**Prompt**
Keep the pictures out, and restate the listing that follows exactly as written.

**Data to examine**
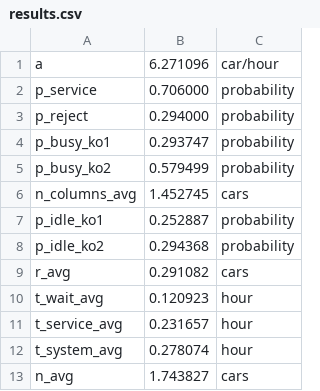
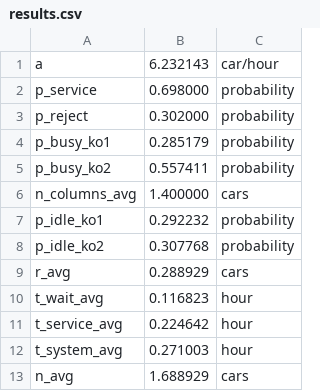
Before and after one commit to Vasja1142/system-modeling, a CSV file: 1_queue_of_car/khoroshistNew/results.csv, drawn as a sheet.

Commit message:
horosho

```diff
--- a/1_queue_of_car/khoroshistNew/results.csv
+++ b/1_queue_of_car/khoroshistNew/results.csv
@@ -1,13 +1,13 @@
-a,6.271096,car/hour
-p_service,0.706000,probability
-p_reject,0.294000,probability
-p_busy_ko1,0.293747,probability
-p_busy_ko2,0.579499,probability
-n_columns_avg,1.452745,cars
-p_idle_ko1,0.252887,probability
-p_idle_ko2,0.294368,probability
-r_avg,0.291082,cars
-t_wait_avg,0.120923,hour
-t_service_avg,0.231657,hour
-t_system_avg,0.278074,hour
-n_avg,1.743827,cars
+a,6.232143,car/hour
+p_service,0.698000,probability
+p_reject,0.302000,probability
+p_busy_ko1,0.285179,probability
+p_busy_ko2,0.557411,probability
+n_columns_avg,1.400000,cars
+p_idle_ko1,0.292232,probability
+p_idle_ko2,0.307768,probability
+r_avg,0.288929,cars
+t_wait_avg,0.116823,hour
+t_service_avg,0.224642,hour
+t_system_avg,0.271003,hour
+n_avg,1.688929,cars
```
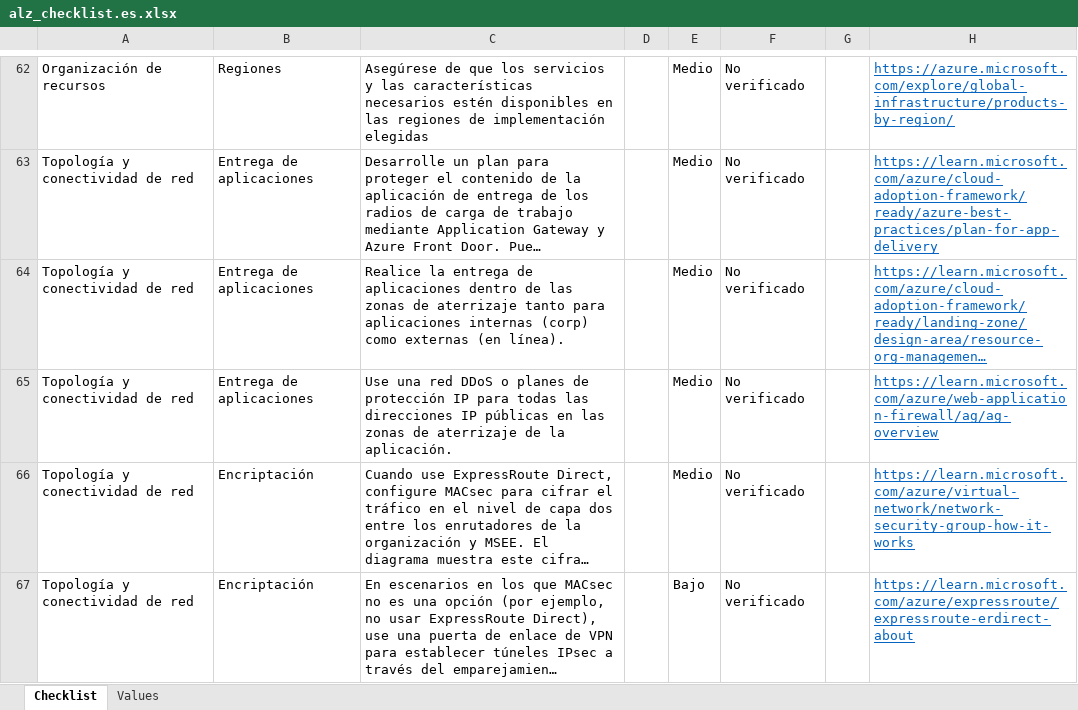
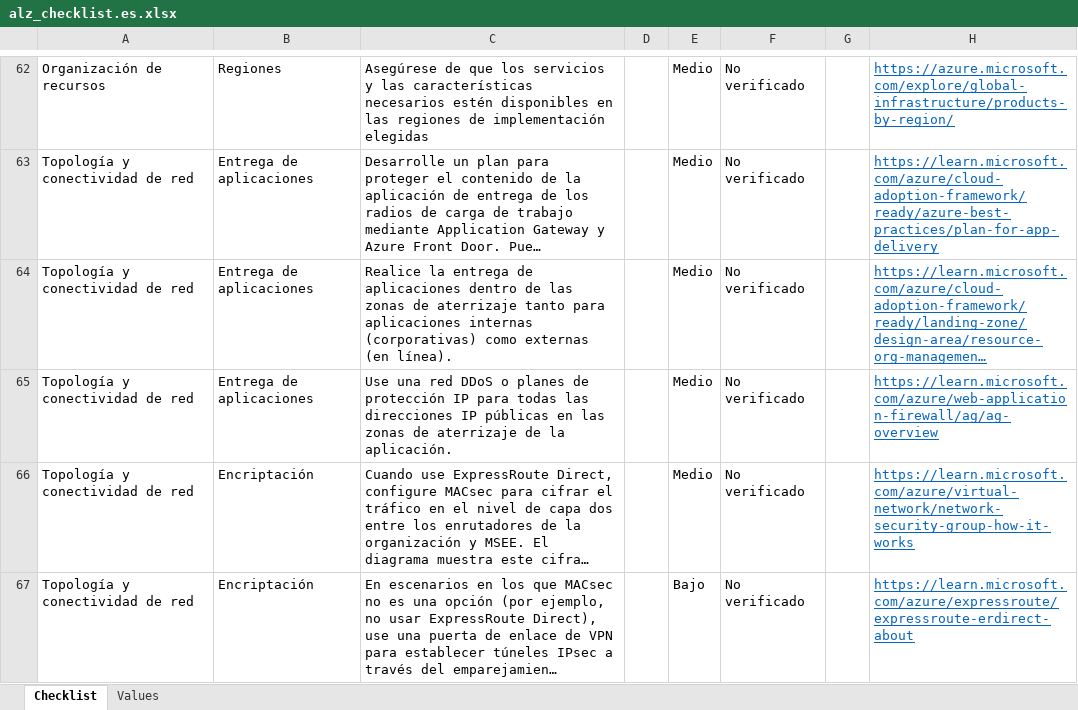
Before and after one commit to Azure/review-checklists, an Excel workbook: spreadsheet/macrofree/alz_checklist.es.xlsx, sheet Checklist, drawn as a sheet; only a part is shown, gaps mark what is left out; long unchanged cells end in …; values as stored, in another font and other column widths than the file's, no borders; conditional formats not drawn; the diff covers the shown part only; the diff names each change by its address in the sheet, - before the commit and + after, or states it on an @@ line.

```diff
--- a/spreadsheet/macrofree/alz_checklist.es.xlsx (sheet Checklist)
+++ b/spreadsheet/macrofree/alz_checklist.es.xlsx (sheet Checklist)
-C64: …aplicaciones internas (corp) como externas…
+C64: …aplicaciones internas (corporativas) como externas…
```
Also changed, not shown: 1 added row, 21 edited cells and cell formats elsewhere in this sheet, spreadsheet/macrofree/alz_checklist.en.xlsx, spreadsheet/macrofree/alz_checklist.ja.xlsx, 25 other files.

**Output for this task**
Before and after one commit to Vasja1142/system-modeling, a CSV file: 1_queue_of_car/khoroshistNew/results.csv, drawn as a sheet.

Commit message:
horosho

```diff
--- a/1_queue_of_car/khoroshistNew/results.csv
+++ b/1_queue_of_car/khoroshistNew/results.csv
@@ -1,13 +1,13 @@
-a,6.271096,car/hour
-p_service,0.706000,probability
-p_reject,0.294000,probability
-p_busy_ko1,0.293747,probability
-p_busy_ko2,0.579499,probability
-n_columns_avg,1.452745,cars
-p_idle_ko1,0.252887,probability
-p_idle_ko2,0.294368,probability
-r_avg,0.291082,cars
-t_wait_avg,0.120923,hour
-t_service_avg,0.231657,hour
-t_system_avg,0.278074,hour
-n_avg,1.743827,cars
+a,6.232143,car/hour
+p_service,0.698000,probability
+p_reject,0.302000,probability
+p_busy_ko1,0.285179,probability
+p_busy_ko2,0.557411,probability
+n_columns_avg,1.400000,cars
+p_idle_ko1,0.292232,probability
+p_idle_ko2,0.307768,probability
+r_avg,0.288929,cars
+t_wait_avg,0.116823,hour
+t_service_avg,0.224642,hour
+t_system_avg,0.271003,hour
+n_avg,1.688929,cars
```
Before and after one commit to Azure/review-checklists, an Excel workbook: spreadsheet/macrofree/alz_checklist.es.xlsx, sheet Checklist, drawn as a sheet; only a part is shown, gaps mark what is left out; long unchanged cells end in …; values as stored, in another font and other column widths than the file's, no borders; conditional formats not drawn; the diff covers the shown part only; the diff names each change by its address in the sheet, - before the commit and + after, or states it on an @@ line.

```diff
--- a/spreadsheet/macrofree/alz_checklist.es.xlsx (sheet Checklist)
+++ b/spreadsheet/macrofree/alz_checklist.es.xlsx (sheet Checklist)
-C64: …aplicaciones internas (corp) como externas…
+C64: …aplicaciones internas (corporativas) como externas…
```
Also changed, not shown: 1 added row, 21 edited cells and cell formats elsewhere in this sheet, spreadsheet/macrofree/alz_checklist.en.xlsx, spreadsheet/macrofree/alz_checklist.ja.xlsx, 25 other files.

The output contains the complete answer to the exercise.